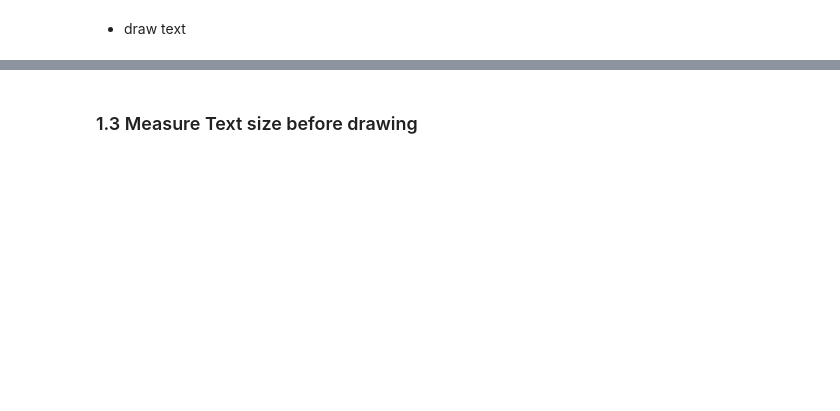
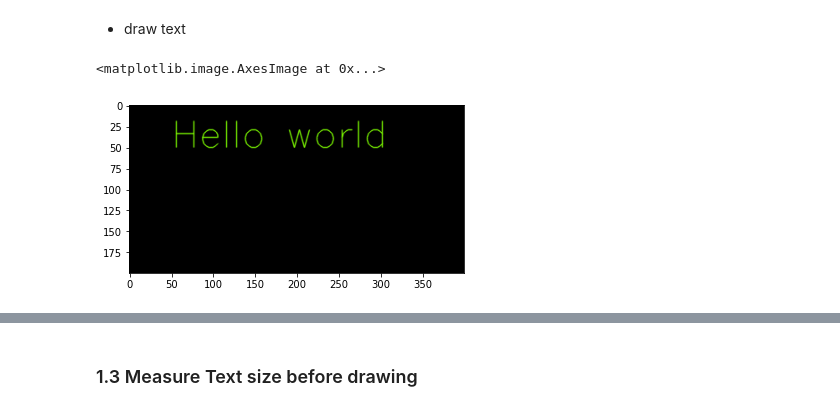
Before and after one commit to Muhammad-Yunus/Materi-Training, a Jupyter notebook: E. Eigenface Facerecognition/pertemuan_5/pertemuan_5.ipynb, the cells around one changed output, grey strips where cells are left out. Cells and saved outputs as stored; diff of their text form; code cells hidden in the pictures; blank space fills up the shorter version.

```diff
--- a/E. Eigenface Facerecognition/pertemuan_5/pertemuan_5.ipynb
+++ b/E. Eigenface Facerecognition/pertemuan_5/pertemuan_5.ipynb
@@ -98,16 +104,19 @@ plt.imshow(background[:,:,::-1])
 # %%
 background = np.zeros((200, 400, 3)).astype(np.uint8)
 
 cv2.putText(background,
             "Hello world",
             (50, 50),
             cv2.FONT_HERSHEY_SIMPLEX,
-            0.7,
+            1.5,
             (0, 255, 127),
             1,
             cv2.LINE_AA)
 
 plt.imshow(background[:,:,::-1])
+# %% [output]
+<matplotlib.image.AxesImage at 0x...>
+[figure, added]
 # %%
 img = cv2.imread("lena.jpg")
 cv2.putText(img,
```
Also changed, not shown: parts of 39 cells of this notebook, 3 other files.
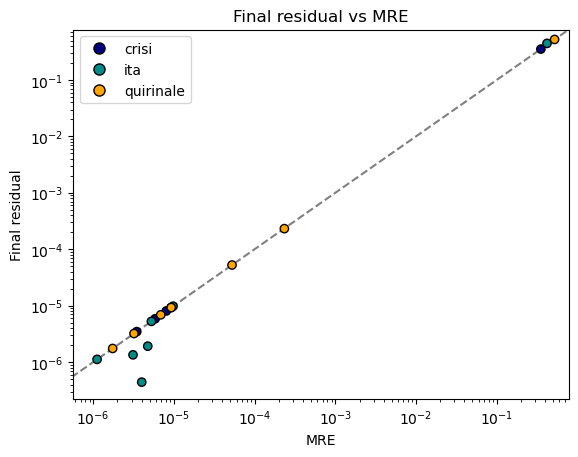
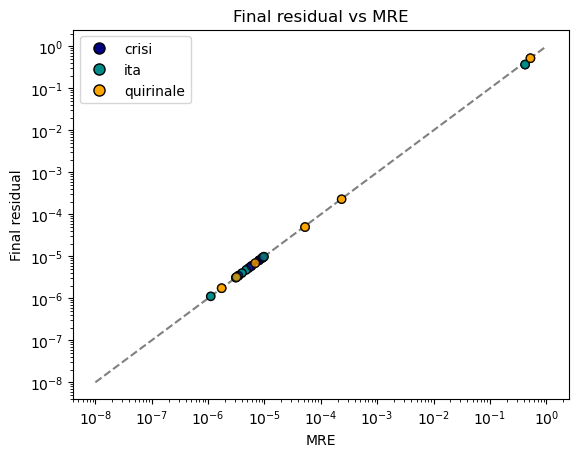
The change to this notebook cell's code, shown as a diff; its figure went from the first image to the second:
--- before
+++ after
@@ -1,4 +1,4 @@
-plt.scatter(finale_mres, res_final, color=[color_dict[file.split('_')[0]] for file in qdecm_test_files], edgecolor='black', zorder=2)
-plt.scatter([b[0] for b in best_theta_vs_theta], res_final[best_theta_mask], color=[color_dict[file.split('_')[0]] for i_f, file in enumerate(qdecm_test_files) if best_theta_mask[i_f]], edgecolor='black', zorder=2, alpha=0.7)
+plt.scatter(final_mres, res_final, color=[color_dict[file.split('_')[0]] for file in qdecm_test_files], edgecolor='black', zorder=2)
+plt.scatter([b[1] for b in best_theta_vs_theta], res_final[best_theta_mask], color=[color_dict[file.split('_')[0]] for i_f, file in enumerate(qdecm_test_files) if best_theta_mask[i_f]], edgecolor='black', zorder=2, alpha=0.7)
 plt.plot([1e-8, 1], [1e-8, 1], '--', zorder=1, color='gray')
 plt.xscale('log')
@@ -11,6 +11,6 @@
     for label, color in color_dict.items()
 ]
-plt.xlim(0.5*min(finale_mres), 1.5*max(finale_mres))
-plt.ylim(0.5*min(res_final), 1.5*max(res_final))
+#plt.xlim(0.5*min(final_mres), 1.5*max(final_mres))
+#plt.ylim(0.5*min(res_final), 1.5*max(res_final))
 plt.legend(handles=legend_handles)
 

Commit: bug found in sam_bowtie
_____
Could you set down the data exactly as given, minus its pictures?

§ Completed task:
Before and after one commit to Muhammad-Yunus/Materi-Training, a Jupyter notebook: E. Eigenface Facerecognition/pertemuan_5/pertemuan_5.ipynb, the cells around one changed output, grey strips where cells are left out. Cells and saved outputs as stored; diff of their text form; code cells hidden in the pictures; blank space fills up the shorter version.

```diff
--- a/E. Eigenface Facerecognition/pertemuan_5/pertemuan_5.ipynb
+++ b/E. Eigenface Facerecognition/pertemuan_5/pertemuan_5.ipynb
@@ -98,16 +104,19 @@ plt.imshow(background[:,:,::-1])
 # %%
 background = np.zeros((200, 400, 3)).astype(np.uint8)
 
 cv2.putText(background,
             "Hello world",
             (50, 50),
             cv2.FONT_HERSHEY_SIMPLEX,
-            0.7,
+            1.5,
             (0, 255, 127),
             1,
             cv2.LINE_AA)
 
 plt.imshow(background[:,:,::-1])
+# %% [output]
+<matplotlib.image.AxesImage at 0x...>
+[figure, added]
 # %%
 img = cv2.imread("lena.jpg")
 cv2.putText(img,
```
Also changed, not shown: parts of 39 cells of this notebook, 3 other files.
The change to this notebook cell's code, shown as a diff; its figure went from the first image to the second:
--- before
+++ after
@@ -1,4 +1,4 @@
-plt.scatter(finale_mres, res_final, color=[color_dict[file.split('_')[0]] for file in qdecm_test_files], edgecolor='black', zorder=2)
-plt.scatter([b[0] for b in best_theta_vs_theta], res_final[best_theta_mask], color=[color_dict[file.split('_')[0]] for i_f, file in enumerate(qdecm_test_files) if best_theta_mask[i_f]], edgecolor='black', zorder=2, alpha=0.7)
+plt.scatter(final_mres, res_final, color=[color_dict[file.split('_')[0]] for file in qdecm_test_files], edgecolor='black', zorder=2)
+plt.scatter([b[1] for b in best_theta_vs_theta], res_final[best_theta_mask], color=[color_dict[file.split('_')[0]] for i_f, file in enumerate(qdecm_test_files) if best_theta_mask[i_f]], edgecolor='black', zorder=2, alpha=0.7)
 plt.plot([1e-8, 1], [1e-8, 1], '--', zorder=1, color='gray')
 plt.xscale('log')
@@ -11,6 +11,6 @@
     for label, color in color_dict.items()
 ]
-plt.xlim(0.5*min(finale_mres), 1.5*max(finale_mres))
-plt.ylim(0.5*min(res_final), 1.5*max(res_final))
+#plt.xlim(0.5*min(final_mres), 1.5*max(final_mres))
+#plt.ylim(0.5*min(res_final), 1.5*max(res_final))
 plt.legend(handles=legend_handles)
 

Commit: bug found in sam_bowtie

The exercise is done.